- ACTIVITY: Please restate the data that follows word for word, with the pictures left out.
·····
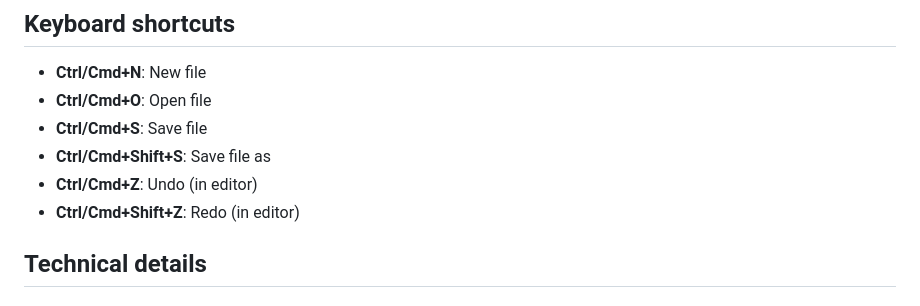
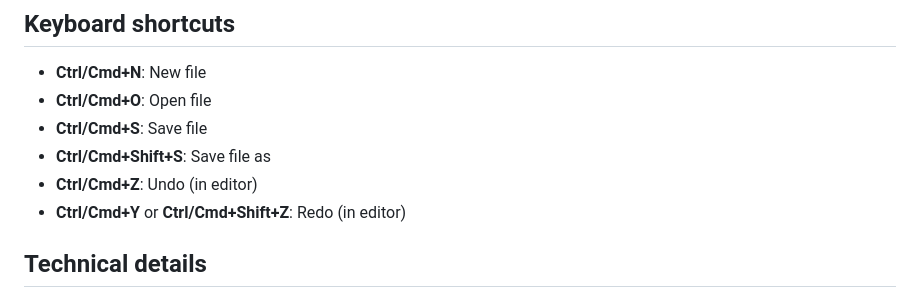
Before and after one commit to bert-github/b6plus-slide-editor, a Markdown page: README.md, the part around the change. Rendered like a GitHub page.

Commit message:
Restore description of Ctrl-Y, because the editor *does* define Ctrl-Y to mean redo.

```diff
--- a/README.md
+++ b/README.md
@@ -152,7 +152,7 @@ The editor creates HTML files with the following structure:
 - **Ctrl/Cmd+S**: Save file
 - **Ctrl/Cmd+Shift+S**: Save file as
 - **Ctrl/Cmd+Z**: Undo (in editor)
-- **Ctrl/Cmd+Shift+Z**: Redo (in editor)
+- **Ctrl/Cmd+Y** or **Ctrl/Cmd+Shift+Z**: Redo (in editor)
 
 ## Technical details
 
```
·····
- REPLY TO THE TASK:
Before and after one commit to bert-github/b6plus-slide-editor, a Markdown page: README.md, the part around the change. Rendered like a GitHub page.

Commit message:
Restore description of Ctrl-Y, because the editor *does* define Ctrl-Y to mean redo.

```diff
--- a/README.md
+++ b/README.md
@@ -152,7 +152,7 @@ The editor creates HTML files with the following structure:
 - **Ctrl/Cmd+S**: Save file
 - **Ctrl/Cmd+Shift+S**: Save file as
 - **Ctrl/Cmd+Z**: Undo (in editor)
-- **Ctrl/Cmd+Shift+Z**: Redo (in editor)
+- **Ctrl/Cmd+Y** or **Ctrl/Cmd+Shift+Z**: Redo (in editor)
 
 ## Technical details
 
```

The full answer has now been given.